A 2018/2019 Summer Studentship research project

The perspective of students and teachers will be utilised to produce clinical orientation resources (e.g. videos) to improve student transition into the Year 4 SEGO Module (specifically the surgical attachment) at the University of Otago, Christchurch. The effectiveness of these resources will be explored with the 2019 Year 4 cohort. This may serve as a prototype for future clinical orientation resources for other clinical modules within both the Christchurch campus and wider ALM programme. The resources produced will be submitted for the Australia and New Zealand Association for Health Professional Educators (ANZAHPE) Undergraduate Student Prize. Data from this study will form the basis of publications and conference presentations (AMEE and ANZHAPE).

Student: Nikky Fraser
Supervisors: Mr Jeremy Simcock (Senior Lecturer), Assocaite Professor Tim Eglinton (SEGO Course Convenor), Professor Tim Wilkinson (MB ChB Programme Director), Ms Rebecca Pascoe (Year 4 Medical Student), Mr Roshit Bothara (Year 4 Medical Student)
Sponsor: TBC

Project brief


Medical student transition into the clinical environment can be challenging time. Improving confidence of medical students in the clinical environment enhances student experience and learning. The surgical environment is unique and different to what students have experienced in Early Learning in Medicine (Year 2 and 3). Students need to adapt to their roles and expectations, while also making the most of their learning opportunities in a variety of contexts, such as the ward and operating theatre. Students often struggle with the context and content of the surgical environment, attempting to identify where and how they can best learn. Many of the expectations are tacit and only learned by trial and error. Clarifying and making explicit the roles and expectations within this setting may enhance student learning experiences and outcomes.


To explore medical student role and expectations in the undergraduate surgical attachment within the 4th year Sugery, Emergency Medicine, Gastroenterology, Oncology (SEGO) module, with the aim to improve their learning experience and outcomes.
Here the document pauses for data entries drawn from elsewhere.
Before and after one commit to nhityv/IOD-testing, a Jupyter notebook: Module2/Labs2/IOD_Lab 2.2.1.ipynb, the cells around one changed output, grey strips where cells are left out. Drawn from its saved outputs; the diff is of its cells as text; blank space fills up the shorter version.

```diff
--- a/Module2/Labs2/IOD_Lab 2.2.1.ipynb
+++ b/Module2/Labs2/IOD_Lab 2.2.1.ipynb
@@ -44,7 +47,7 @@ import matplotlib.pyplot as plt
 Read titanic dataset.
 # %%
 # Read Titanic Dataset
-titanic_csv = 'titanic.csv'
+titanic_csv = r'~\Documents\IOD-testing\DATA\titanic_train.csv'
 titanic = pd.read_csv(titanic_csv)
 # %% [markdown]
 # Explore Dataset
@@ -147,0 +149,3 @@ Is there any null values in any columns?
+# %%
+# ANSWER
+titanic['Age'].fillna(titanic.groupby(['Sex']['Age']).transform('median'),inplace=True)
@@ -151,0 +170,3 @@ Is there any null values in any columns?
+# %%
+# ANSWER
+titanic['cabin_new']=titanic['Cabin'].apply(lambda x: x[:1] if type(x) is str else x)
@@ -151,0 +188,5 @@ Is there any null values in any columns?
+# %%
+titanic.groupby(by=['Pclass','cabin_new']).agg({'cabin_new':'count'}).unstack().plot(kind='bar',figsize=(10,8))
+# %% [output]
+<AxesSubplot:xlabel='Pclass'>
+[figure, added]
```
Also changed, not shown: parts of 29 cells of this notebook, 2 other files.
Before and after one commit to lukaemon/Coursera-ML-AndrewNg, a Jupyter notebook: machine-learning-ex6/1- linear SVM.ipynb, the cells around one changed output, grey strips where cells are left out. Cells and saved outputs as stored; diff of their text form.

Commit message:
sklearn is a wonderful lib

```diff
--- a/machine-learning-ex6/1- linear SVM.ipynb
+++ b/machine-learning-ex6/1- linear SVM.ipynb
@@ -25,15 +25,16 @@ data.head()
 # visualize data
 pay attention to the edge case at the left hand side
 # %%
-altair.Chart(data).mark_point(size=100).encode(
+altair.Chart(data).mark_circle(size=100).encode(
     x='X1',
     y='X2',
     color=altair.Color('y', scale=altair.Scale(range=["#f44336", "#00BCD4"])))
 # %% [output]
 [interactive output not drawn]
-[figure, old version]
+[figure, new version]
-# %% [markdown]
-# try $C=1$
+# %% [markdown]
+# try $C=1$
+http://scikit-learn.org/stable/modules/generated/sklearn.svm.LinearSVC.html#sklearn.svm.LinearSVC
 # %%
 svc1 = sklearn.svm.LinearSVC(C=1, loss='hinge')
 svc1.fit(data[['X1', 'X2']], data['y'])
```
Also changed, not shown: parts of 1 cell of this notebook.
To identify opportunities to improve the transition into clinical learning including the place of clinical orientation resources (e.g. videos).


This project will be a mixed-method study. Year 4 students in their SEGO module at the University of Otago, Christchurch will be surveyed to explore their understanding of their role and expectations in the clinical team, and what factors influence their learning in different clinical environments (e.g. Ward, Operation Theatre, etc.). For those currently undergoing the module, the students will be surveyed during their 5th week of the 8 week attachment, and those whom have already completed the module in 2018 will be surveyed retrospectively. Teaching staff, including the Consultants and Registrars, will also be surveyed to explore their perspective of what the role of students is, their expectations of students in this role as part of their team and what attributes good students have. Both surveys will require both Likert scale and free text responses. The research student will analyse the data collected during the year and from completed Year 4 Surgical Module feedback surveys. The free-text responses will be thematically analysed and validated by a triangulation approach.

Please detail the student researcher’s component of the study:

The research student will:

  • Conduct a literature review to outline roles and expectations of medical students in the clinical surgical environment. Factors affecting learning in the clinical environment will be identified.
  • Survey surgical teachers (consultants and registrars) on the student role in SEGO and their expectations in the clinical environment.
  • Analyse questionnaire data from teachers and students to define medical student role and expectations in the clinical environment. Collate data regarding what students find helpful for their learning in the SEGO module.
  • Use the data collected to produce clinical orientation videos, such as:
    • How to make the most of Acute Day?
    • How to make the most Operating Theatre time?
    • How to contribute in your clinical team?